Before-and-after change records:
[Start of Attachment]

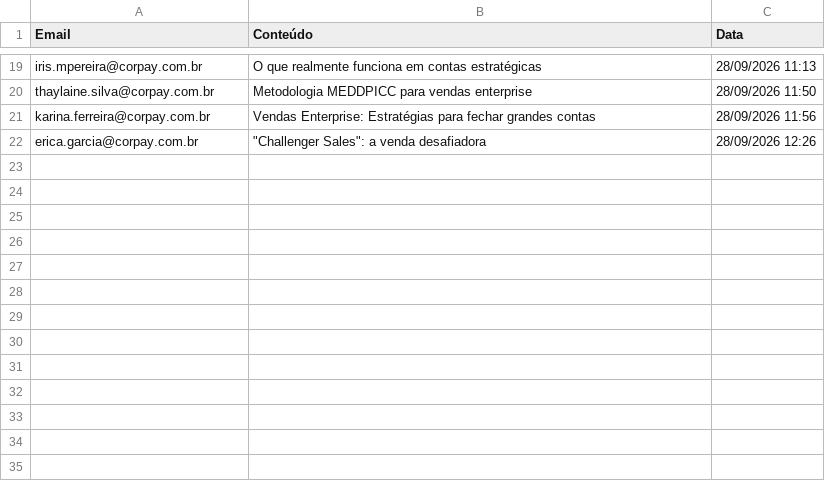
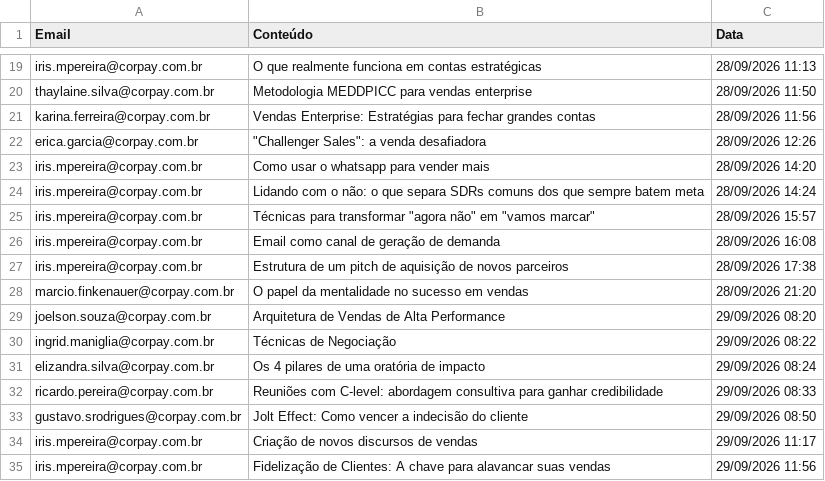
Before and after one commit to thaynarasantos-sketch/GrupoSemParar, a CSV file: data/consumo_supabase.csv, drawn as a sheet; only a part is shown, gaps mark what is left out.

```diff
--- a/data/consumo_supabase.csv
+++ b/data/consumo_supabase.csv
@@ -22 +22,14 @@ karina.ferreira@corpay.com.br,Vendas Enterprise: Estratégias para fechar grande
 erica.garcia@corpay.com.br,"""Challenger Sales"": a venda desafiadora",28/09/2026 12:26
+iris.mpereira@corpay.com.br,Como usar o whatsapp para vender mais,28/09/2026 14:20
+iris.mpereira@corpay.com.br,Lidando com o não: o que separa SDRs comuns dos que sempre batem meta,28/09/2026 14:24
+iris.mpereira@corpay.com.br,"Técnicas para transformar ""agora não"" em ""vamos marcar""",28/09/2026 15:57
+iris.mpereira@corpay.com.br,Email como canal de geração de demanda,28/09/2026 16:08
+iris.mpereira@corpay.com.br,Estrutura de um pitch de aquisição de novos parceiros,28/09/2026 17:38
+marcio.finkenauer@corpay.com.br,O papel da mentalidade no sucesso em vendas,28/09/2026 21:20
+joelson.souza@corpay.com.br,Arquitetura de Vendas de Alta Performance,29/09/2026 08:20
+ingrid.maniglia@corpay.com.br,Técnicas de Negociação,29/09/2026 08:22
+elizandra.silva@corpay.com.br,Os 4 pilares de uma oratória de impacto,29/09/2026 08:24
+ricardo.pereira@corpay.com.br,Reuniões com C-level: abordagem consultiva para ganhar credibilidade,29/09/2026 08:33
+gustavo.srodrigues@corpay.com.br,Jolt Effect: Como vencer a indecisão do cliente,29/09/2026 08:50
+iris.mpereira@corpay.com.br,Criação de novos discursos de vendas,29/09/2026 11:17
+iris.mpereira@corpay.com.br,Fidelização de Clientes: A chave para alavancar suas vendas,29/09/2026 11:56
```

[End of Attachment]

* WHAT IS EXPECTED *
Only the number is wanted here. How many lines in the entries contain "data"?

* EXERCISE SOLUTION *
3